Problem to solve: Each line of the records must appear in your answer exactly, with no pictures.

Provided data:

============

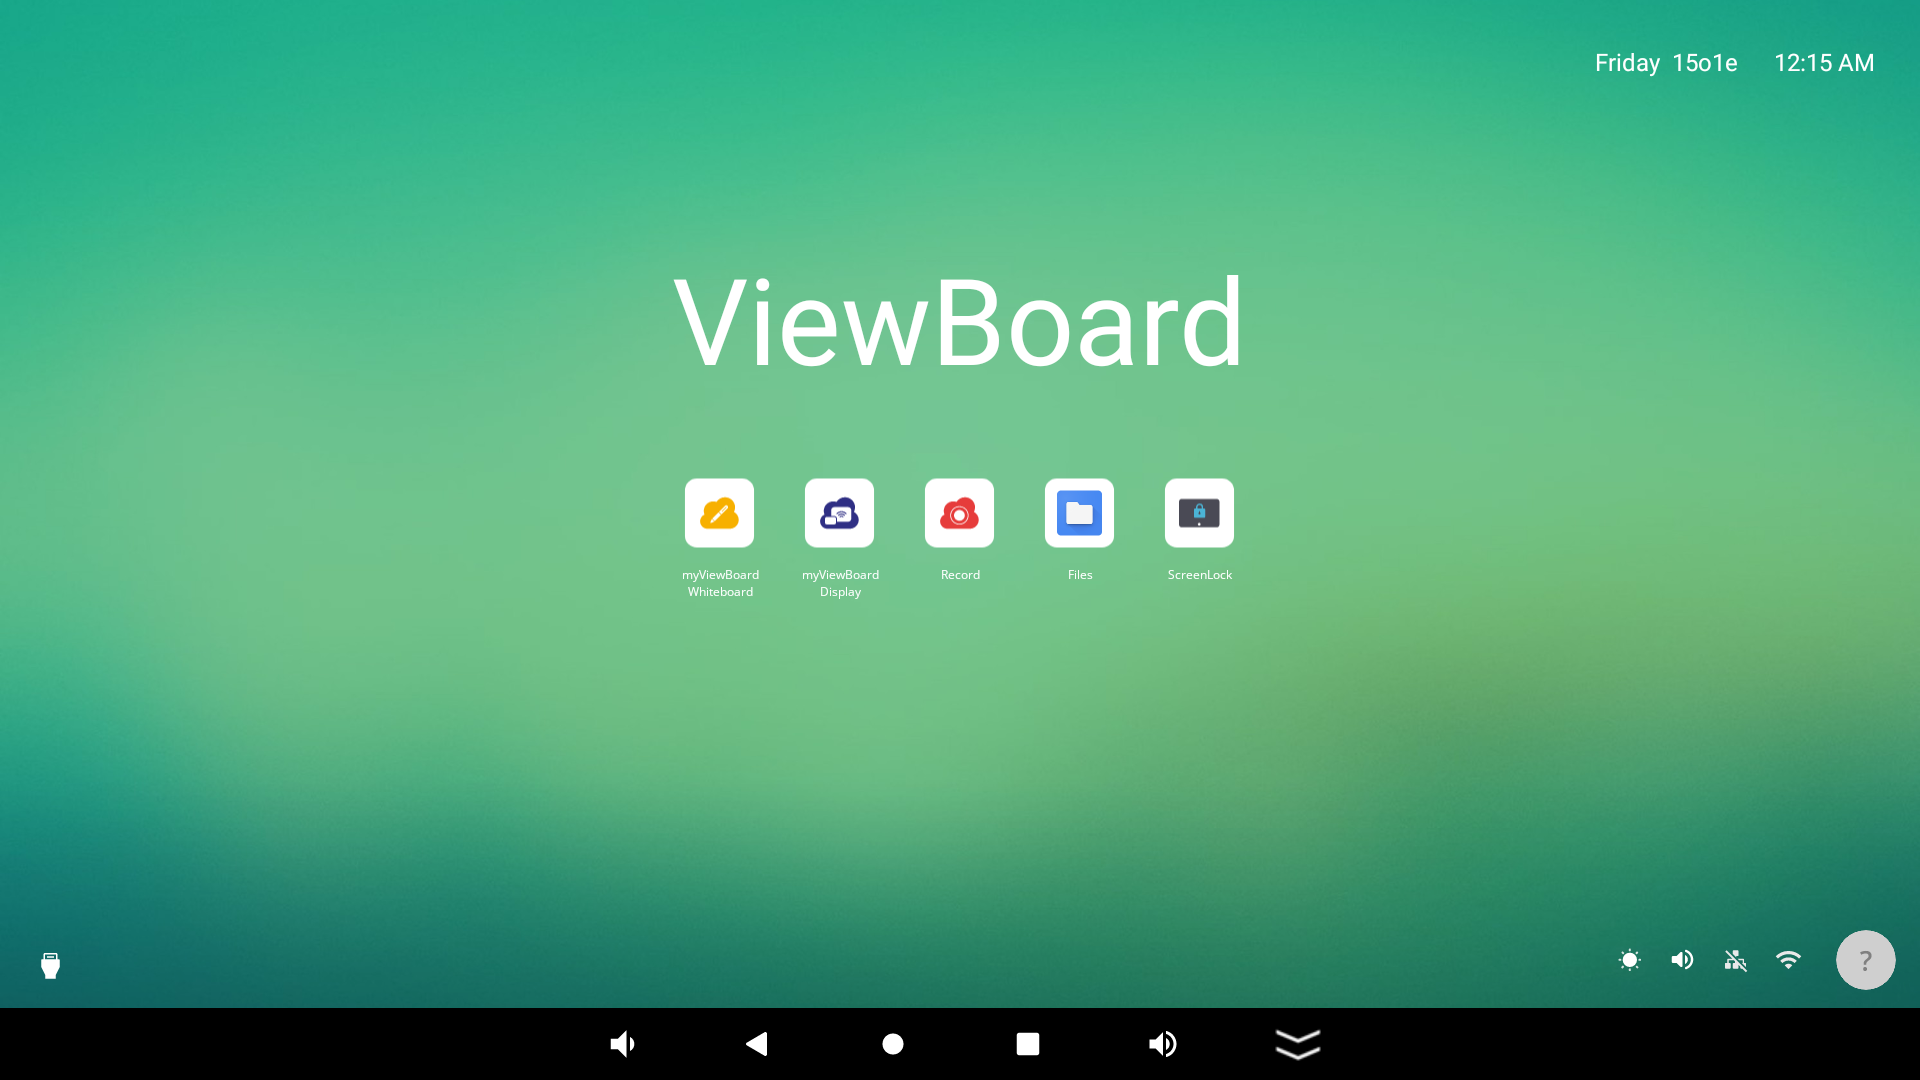
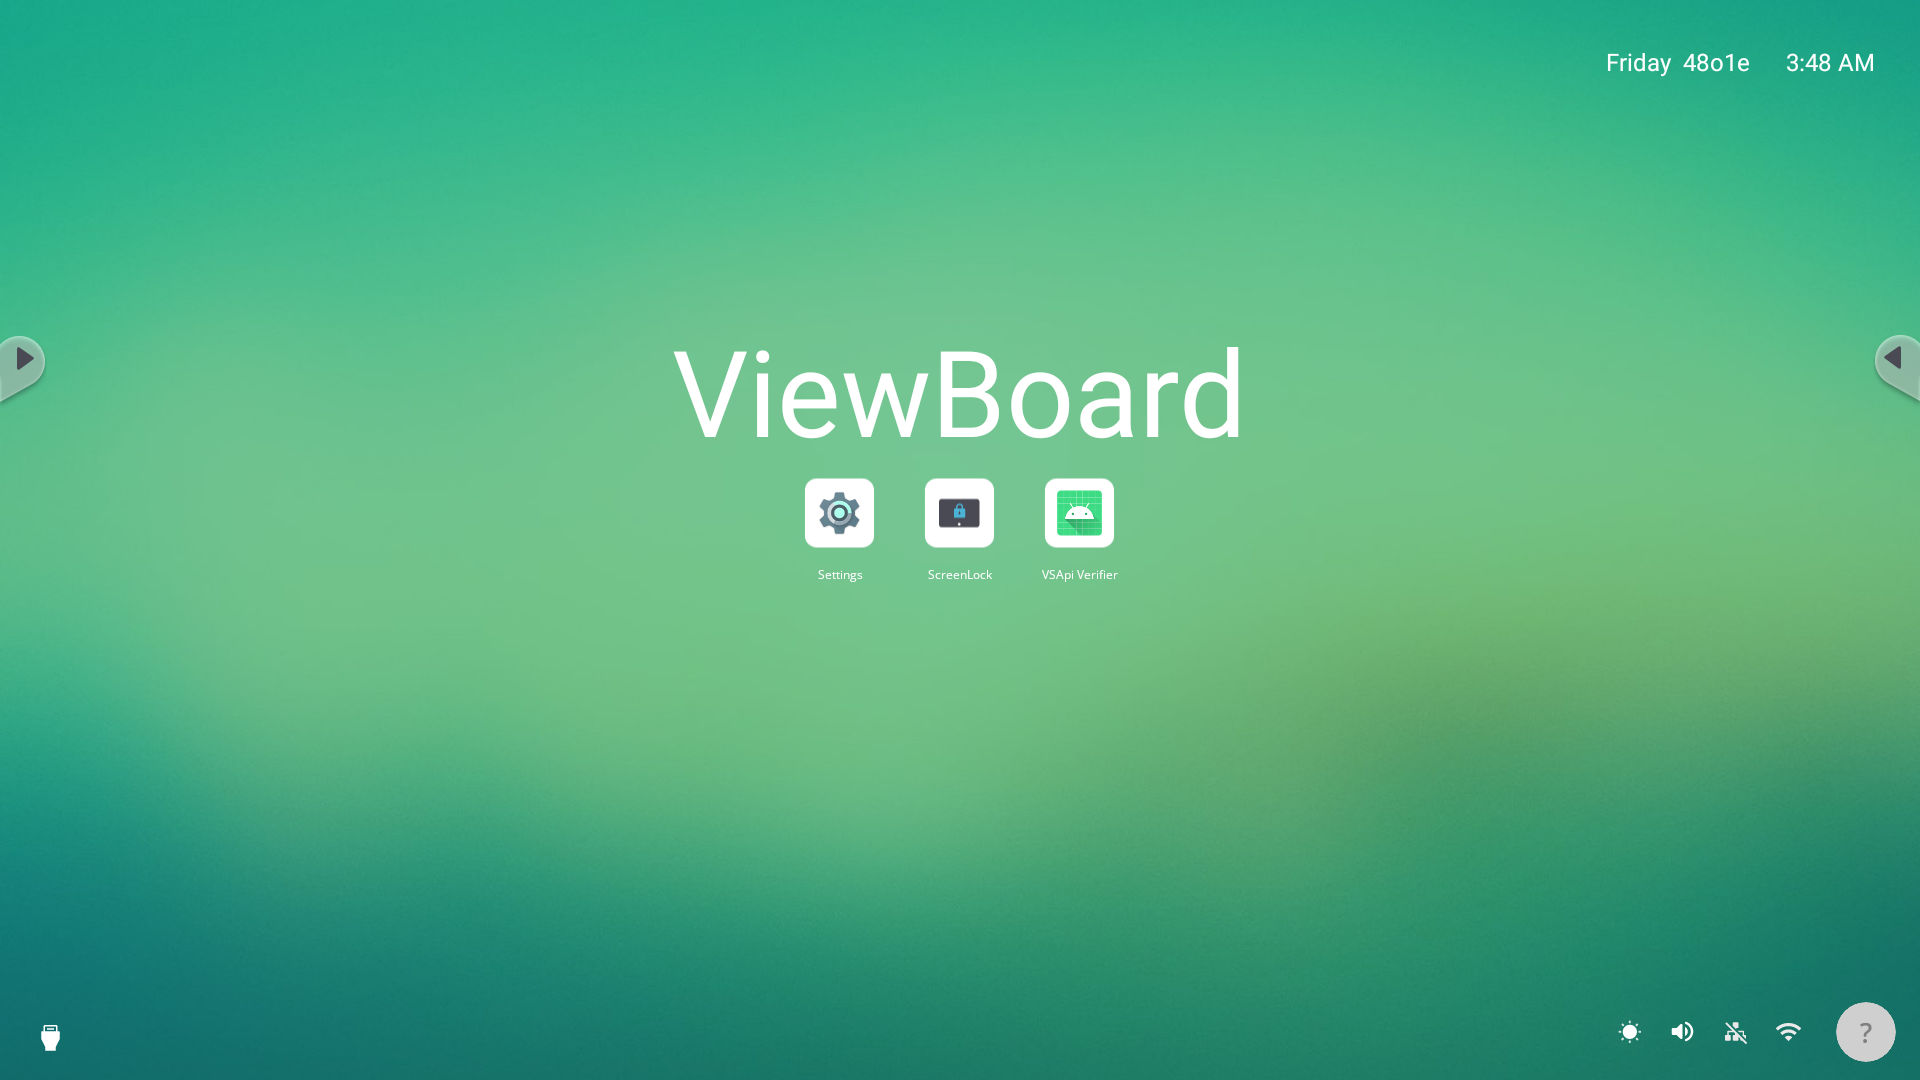
wallpaper logic change

diff --git a/event_generator.py b/event_generator.py
@@ -47,7 +47,9 @@ class EventGen():
                 )
         self.logger.info("Flow finished")
 
-    def gesture_cases(self, event, gesture, driver, json_element, json_gesture, location_x, location_y):
+    def gesture_cases(
+            self, event, gesture, driver, json_element, json_gesture, location_x, location_y
+    ):
         gesture = Gesture(driver)
         match json_gesture:
             case 'open_activity':
@@ -94,7 +96,6 @@ class EventGen():
 
             case 'screenshot':
                 time.sleep(3)
-                now_time = time.strftime("%Y%m%d.%H.%M.%S")
                 filename = event['args'][-1]
                 gesture.screenshot(f'./{filename}.png')
 
@@ -116,15 +117,11 @@ class EventGen():
                     json_element
                 )
 
-            case 'findelement_hotseat':
+            case 'findelements_ByID':
                 elements = driver.find_elements(
-                    AppiumBy.CLASS_NAME,
+                    AppiumBy.ID,
                     json_element
                 )
-                hotseat_list = []
-                for element in elements:
-                    element_text = element.text
-                    hotseat_list.append(element_text)
 
             case 'findelement_ByXpath':
                 element = driver.find_element(
@@ -132,11 +129,21 @@ class EventGen():
                     json_element
                 )
 
-            case 'isElement_onHotseat':
-                element = driver.find_element(
-                    AppiumBy.ACCESSIBILITY_ID,
+            case 'change_wallpaper_first':
+                elements = driver.find_elements(
+                    AppiumBy.ID,
                     json_element
                 )
+                first_element = elements[1]
+                gesture.tap(first_element)
+
+            case 'change_wallpaper_second':
+                elements = driver.find_elements(
+                    AppiumBy.ID,
+                    json_element
+                )
+                first_element = elements[2]
+                gesture.tap(first_element)
 
             case 'isCurrentApp_excepted':
                 current_app_package = driver.current_package

diff --git a/logger.py b/logger.py
@@ -1,3 +1,6 @@
+"""
+log and csv output setting
+"""
 import logging
 import csv
 from datetime import datetime
@@ -8,7 +11,6 @@ FORMAT = '%(asctime)s %(levelname)-2s %(message)s'
 
 
 class Logger:
-
     def __init__(self, log_file=f'log-{datetime.now()}.csv') -> None:
         self.logger = logging
         self.logger.basicConfig(
@@ -27,7 +29,7 @@ class Logger:
 
     def warning(self, msg: str) -> None:
         self.logger.warning(msg)
-        self._write_to_csv('WARNING', msg)
+        self._write_to_csv('WARNING', msg, 'Warning')
 
     def error(self, msg: str) -> None:
         self.logger.error(msg)
@@ -35,10 +37,10 @@ class Logger:
 
     def critical(self, msg: str) -> None:
         self.logger.critical(msg)
-        self._write_to_csv('CRITICAL', msg)
+        self._write_to_csv('CRITICAL', msg, 'Critical')
 
     def _write_to_csv(self, level: str, msg: str, status: str) -> None:
-        with open(self.log_file, 'a', newline='') as csvfile:
+        with open(self.log_file, 'a', encoding='utf-8', newline='') as csvfile:
             csv_writer = csv.writer(csvfile)
             csv_writer.writerow([level, msg, status])
 

diff --git a/Test.py b/Test.py
@@ -1,0 +1,25 @@
+'''This is a demo test for gesture automation.'''
+from appium import webdriver
+import config
+from event_generator import EventGen
+from appium.webdriver.common.appiumby import AppiumBy
+
+# Step 1 : Create Desired Capabilities
+desired_caps = {}
+desired_caps['platformName'] = config.platformName
+desired_caps['platformVersion'] = config.platformVersion
+desired_caps['deviceName'] = config.deviceName
+
+# Step 2 : Create Driver object
+driver = webdriver.Remote(
+    f'http://{config.host}:{config.port}/wd/hub', desired_caps)
+
+elements = driver.find_elements(
+    AppiumBy.ID, "com.viewsonic.wallpaperpicker:id/wallpaper_image")
+
+# 輸出找到的元素數量
+print(f"找到了 {len(elements)} 個元素：")
+
+# 列印每個找到的元素的文本
+for element in elements:
+    print('123', element.text)

diff --git a/demo.py b/demo.py
@@ -18,6 +18,12 @@ event_gen = EventGen()
 # ScreenLock
 
 
+def TestJson(driver):
+    event_gen.generate_event(
+        json_path='./Test_Jason/Test/Test.json', driver=driver
+    )
+
+
 def screen_lock_ALL(driver):
     event_gen.generate_event(
         json_path='./Test_Jason/ScreenLock/screenLock_all.json', driver=driver
@@ -64,7 +70,10 @@ def wallpaper_Byupdate(driver):
 
 # first choice
 first_choice = input("Please select action\n 1: ScreenLock\n 2: Wallpaper:\n")
-if first_choice == '1':
+if first_choice == '0':
+    TestJson(driver)
+
+elif first_choice == '1':
     # second choice
     second_choice = input(
         "Please select action\n 1 : Set Password\n 2 : Change Password\n 3 : Remove Password\n ALL\n").split(',')

diff --git a/gesture.py b/gesture.py
@@ -128,11 +128,9 @@ class Gesture:
             self.logger.error("No overview activities found.")
 
     def compare_images_pixel(self, compare_1, compare_2) -> None:
-        image_path1 = compare_1
-        image_path2 = compare_2
         # 读取两张图片
-        img1 = cv2.imread(image_path1)
-        img2 = cv2.imread(image_path2)
+        img1 = cv2.imread(compare_1)
+        img2 = cv2.imread(compare_2)
         x, y, x_offset, y_offset = 50, 50, 100, 100
 
         # 提取左上角区域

============

Result of this task:
wallpaper logic change

diff --git a/event_generator.py b/event_generator.py
@@ -47,7 +47,9 @@ class EventGen():
                 )
         self.logger.info("Flow finished")
 
-    def gesture_cases(self, event, gesture, driver, json_element, json_gesture, location_x, location_y):
+    def gesture_cases(
+            self, event, gesture, driver, json_element, json_gesture, location_x, location_y
+    ):
         gesture = Gesture(driver)
         match json_gesture:
             case 'open_activity':
@@ -94,7 +96,6 @@ class EventGen():
 
             case 'screenshot':
                 time.sleep(3)
-                now_time = time.strftime("%Y%m%d.%H.%M.%S")
                 filename = event['args'][-1]
                 gesture.screenshot(f'./{filename}.png')
 
@@ -116,15 +117,11 @@ class EventGen():
                     json_element
                 )
 
-            case 'findelement_hotseat':
+            case 'findelements_ByID':
                 elements = driver.find_elements(
-                    AppiumBy.CLASS_NAME,
+                    AppiumBy.ID,
                     json_element
                 )
-                hotseat_list = []
-                for element in elements:
-                    element_text = element.text
-                    hotseat_list.append(element_text)
 
             case 'findelement_ByXpath':
                 element = driver.find_element(
@@ -132,11 +129,21 @@ class EventGen():
                     json_element
                 )
 
-            case 'isElement_onHotseat':
-                element = driver.find_element(
-                    AppiumBy.ACCESSIBILITY_ID,
+            case 'change_wallpaper_first':
+                elements = driver.find_elements(
+                    AppiumBy.ID,
                     json_element
                 )
+                first_element = elements[1]
+                gesture.tap(first_element)
+
+            case 'change_wallpaper_second':
+                elements = driver.find_elements(
+                    AppiumBy.ID,
+                    json_element
+                )
+                first_element = elements[2]
+                gesture.tap(first_element)
 
             case 'isCurrentApp_excepted':
                 current_app_package = driver.current_package

diff --git a/logger.py b/logger.py
@@ -1,3 +1,6 @@
+"""
+log and csv output setting
+"""
 import logging
 import csv
 from datetime import datetime
@@ -8,7 +11,6 @@ FORMAT = '%(asctime)s %(levelname)-2s %(message)s'
 
 
 class Logger:
-
     def __init__(self, log_file=f'log-{datetime.now()}.csv') -> None:
         self.logger = logging
         self.logger.basicConfig(
@@ -27,7 +29,7 @@ class Logger:
 
     def warning(self, msg: str) -> None:
         self.logger.warning(msg)
-        self._write_to_csv('WARNING', msg)
+        self._write_to_csv('WARNING', msg, 'Warning')
 
     def error(self, msg: str) -> None:
         self.logger.error(msg)
@@ -35,10 +37,10 @@ class Logger:
 
     def critical(self, msg: str) -> None:
         self.logger.critical(msg)
-        self._write_to_csv('CRITICAL', msg)
+        self._write_to_csv('CRITICAL', msg, 'Critical')
 
     def _write_to_csv(self, level: str, msg: str, status: str) -> None:
-        with open(self.log_file, 'a', newline='') as csvfile:
+        with open(self.log_file, 'a', encoding='utf-8', newline='') as csvfile:
             csv_writer = csv.writer(csvfile)
             csv_writer.writerow([level, msg, status])
 

diff --git a/Test.py b/Test.py
@@ -1,0 +1,25 @@
+'''This is a demo test for gesture automation.'''
+from appium import webdriver
+import config
+from event_generator import EventGen
+from appium.webdriver.common.appiumby import AppiumBy
+
+# Step 1 : Create Desired Capabilities
+desired_caps = {}
+desired_caps['platformName'] = config.platformName
+desired_caps['platformVersion'] = config.platformVersion
+desired_caps['deviceName'] = config.deviceName
+
+# Step 2 : Create Driver object
+driver = webdriver.Remote(
+    f'http://{config.host}:{config.port}/wd/hub', desired_caps)
+
+elements = driver.find_elements(
+    AppiumBy.ID, "com.viewsonic.wallpaperpicker:id/wallpaper_image")
+
+# 輸出找到的元素數量
+print(f"找到了 {len(elements)} 個元素：")
+
+# 列印每個找到的元素的文本
+for element in elements:
+    print('123', element.text)

diff --git a/demo.py b/demo.py
@@ -18,6 +18,12 @@ event_gen = EventGen()
 # ScreenLock
 
 
+def TestJson(driver):
+    event_gen.generate_event(
+        json_path='./Test_Jason/Test/Test.json', driver=driver
+    )
+
+
 def screen_lock_ALL(driver):
     event_gen.generate_event(
         json_path='./Test_Jason/ScreenLock/screenLock_all.json', driver=driver
@@ -64,7 +70,10 @@ def wallpaper_Byupdate(driver):
 
 # first choice
 first_choice = input("Please select action\n 1: ScreenLock\n 2: Wallpaper:\n")
-if first_choice == '1':
+if first_choice == '0':
+    TestJson(driver)
+
+elif first_choice == '1':
     # second choice
     second_choice = input(
         "Please select action\n 1 : Set Password\n 2 : Change Password\n 3 : Remove Password\n ALL\n").split(',')

diff --git a/gesture.py b/gesture.py
@@ -128,11 +128,9 @@ class Gesture:
             self.logger.error("No overview activities found.")
 
     def compare_images_pixel(self, compare_1, compare_2) -> None:
-        image_path1 = compare_1
-        image_path2 = compare_2
         # 读取两张图片
-        img1 = cv2.imread(image_path1)
-        img2 = cv2.imread(image_path2)
+        img1 = cv2.imread(compare_1)
+        img2 = cv2.imread(compare_2)
         x, y, x_offset, y_offset = 50, 50, 100, 100
 
         # 提取左上角区域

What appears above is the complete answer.